**Work order**
Extract every line from the records below that contains the word "ipynb".

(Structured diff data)
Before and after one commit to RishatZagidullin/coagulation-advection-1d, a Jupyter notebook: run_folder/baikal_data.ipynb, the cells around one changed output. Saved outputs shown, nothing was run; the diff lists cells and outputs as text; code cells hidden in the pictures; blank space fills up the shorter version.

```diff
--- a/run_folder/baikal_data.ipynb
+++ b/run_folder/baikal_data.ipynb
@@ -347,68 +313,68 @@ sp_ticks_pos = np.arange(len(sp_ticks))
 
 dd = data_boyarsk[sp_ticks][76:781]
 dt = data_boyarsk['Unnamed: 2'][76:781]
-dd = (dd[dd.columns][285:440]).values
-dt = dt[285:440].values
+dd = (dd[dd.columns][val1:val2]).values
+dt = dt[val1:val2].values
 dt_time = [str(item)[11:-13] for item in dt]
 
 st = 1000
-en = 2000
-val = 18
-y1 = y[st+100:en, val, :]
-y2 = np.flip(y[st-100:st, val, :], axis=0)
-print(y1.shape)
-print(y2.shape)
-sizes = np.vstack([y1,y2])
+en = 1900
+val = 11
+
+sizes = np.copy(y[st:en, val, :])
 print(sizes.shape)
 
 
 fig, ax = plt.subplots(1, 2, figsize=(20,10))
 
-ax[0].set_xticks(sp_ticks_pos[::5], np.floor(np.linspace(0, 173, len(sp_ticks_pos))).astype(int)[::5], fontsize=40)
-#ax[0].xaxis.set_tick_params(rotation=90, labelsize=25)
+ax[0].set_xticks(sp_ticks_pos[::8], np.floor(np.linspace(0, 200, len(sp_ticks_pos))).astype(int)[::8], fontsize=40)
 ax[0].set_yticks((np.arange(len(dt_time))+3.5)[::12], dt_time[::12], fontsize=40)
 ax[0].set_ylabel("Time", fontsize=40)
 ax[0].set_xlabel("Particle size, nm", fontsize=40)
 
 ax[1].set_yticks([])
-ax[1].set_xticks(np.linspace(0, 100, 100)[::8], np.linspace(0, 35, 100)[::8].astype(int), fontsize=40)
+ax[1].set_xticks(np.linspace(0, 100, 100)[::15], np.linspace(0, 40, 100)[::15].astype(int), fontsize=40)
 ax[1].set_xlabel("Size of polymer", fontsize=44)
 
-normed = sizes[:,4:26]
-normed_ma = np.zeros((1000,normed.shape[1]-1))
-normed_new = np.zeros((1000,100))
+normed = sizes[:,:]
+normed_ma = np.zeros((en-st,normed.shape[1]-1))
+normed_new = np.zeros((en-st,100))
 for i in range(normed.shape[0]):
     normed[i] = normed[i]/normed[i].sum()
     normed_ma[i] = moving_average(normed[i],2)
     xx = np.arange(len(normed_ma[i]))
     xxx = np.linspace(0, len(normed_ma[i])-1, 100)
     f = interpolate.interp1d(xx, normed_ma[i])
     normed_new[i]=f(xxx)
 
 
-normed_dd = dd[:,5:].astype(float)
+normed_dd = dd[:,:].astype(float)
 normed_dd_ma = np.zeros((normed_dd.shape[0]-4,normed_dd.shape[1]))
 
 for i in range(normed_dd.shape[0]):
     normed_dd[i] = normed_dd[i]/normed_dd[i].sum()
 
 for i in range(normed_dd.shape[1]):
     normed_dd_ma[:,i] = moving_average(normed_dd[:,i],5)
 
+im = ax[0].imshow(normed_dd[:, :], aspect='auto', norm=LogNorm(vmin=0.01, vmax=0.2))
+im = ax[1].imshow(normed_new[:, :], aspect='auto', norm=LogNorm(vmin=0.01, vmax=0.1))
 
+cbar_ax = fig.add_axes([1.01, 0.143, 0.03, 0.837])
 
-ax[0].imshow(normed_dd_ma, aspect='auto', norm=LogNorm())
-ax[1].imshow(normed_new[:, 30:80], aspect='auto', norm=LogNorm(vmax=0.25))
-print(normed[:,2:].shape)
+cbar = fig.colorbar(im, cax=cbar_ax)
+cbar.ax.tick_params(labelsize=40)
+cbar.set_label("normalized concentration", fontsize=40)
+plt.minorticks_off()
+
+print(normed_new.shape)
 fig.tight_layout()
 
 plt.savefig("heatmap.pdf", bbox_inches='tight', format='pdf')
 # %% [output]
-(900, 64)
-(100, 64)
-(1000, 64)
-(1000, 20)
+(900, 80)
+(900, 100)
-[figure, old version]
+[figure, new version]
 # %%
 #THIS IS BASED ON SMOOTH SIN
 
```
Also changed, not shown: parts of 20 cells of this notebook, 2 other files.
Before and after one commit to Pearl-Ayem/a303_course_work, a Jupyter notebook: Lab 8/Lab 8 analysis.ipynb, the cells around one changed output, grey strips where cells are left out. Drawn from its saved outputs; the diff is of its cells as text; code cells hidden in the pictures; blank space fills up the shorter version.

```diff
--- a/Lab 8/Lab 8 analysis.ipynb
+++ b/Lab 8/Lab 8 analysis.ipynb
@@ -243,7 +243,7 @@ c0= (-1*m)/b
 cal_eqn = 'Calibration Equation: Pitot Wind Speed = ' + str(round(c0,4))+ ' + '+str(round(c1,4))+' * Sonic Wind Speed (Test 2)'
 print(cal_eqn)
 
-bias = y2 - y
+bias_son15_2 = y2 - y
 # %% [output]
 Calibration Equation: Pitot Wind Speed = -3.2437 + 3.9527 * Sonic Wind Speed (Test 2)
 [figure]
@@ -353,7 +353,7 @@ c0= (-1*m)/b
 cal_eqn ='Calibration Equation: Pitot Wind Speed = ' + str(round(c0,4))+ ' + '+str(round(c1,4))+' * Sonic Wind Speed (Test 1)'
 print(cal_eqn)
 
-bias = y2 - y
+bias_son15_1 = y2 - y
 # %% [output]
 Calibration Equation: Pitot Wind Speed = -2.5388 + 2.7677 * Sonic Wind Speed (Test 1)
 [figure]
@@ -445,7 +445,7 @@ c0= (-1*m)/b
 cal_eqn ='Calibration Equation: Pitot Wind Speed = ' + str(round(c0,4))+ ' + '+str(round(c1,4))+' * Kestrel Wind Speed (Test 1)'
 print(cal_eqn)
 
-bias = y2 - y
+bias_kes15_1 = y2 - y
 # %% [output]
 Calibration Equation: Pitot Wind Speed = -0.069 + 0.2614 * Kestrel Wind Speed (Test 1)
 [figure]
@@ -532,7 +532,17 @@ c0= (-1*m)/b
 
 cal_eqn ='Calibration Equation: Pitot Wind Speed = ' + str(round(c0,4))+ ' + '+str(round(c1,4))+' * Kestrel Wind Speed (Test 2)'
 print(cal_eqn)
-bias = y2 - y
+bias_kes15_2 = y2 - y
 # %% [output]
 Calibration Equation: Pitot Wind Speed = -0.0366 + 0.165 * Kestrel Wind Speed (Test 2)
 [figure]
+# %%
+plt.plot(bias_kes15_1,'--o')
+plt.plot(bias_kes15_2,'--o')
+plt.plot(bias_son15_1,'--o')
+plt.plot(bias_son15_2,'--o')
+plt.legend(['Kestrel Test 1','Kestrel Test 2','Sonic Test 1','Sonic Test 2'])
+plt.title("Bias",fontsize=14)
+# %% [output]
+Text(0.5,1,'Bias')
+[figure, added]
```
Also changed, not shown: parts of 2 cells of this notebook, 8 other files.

**Result**
Before and after one commit to RishatZagidullin/coagulation-advection-1d, a Jupyter notebook: run_folder/baikal_data.ipynb, the cells around one changed output. Saved outputs shown, nothing was run; the diff lists cells and outputs as text; code cells hidden in the pictures; blank space fills up the shorter version.
--- a/run_folder/baikal_data.ipynb
+++ b/run_folder/baikal_data.ipynb
Before and after one commit to Pearl-Ayem/a303_course_work, a Jupyter notebook: Lab 8/Lab 8 analysis.ipynb, the cells around one changed output, grey strips where cells are left out. Drawn from its saved outputs; the diff is of its cells as text; code cells hidden in the pictures; blank space fills up the shorter version.
--- a/Lab 8/Lab 8 analysis.ipynb
+++ b/Lab 8/Lab 8 analysis.ipynb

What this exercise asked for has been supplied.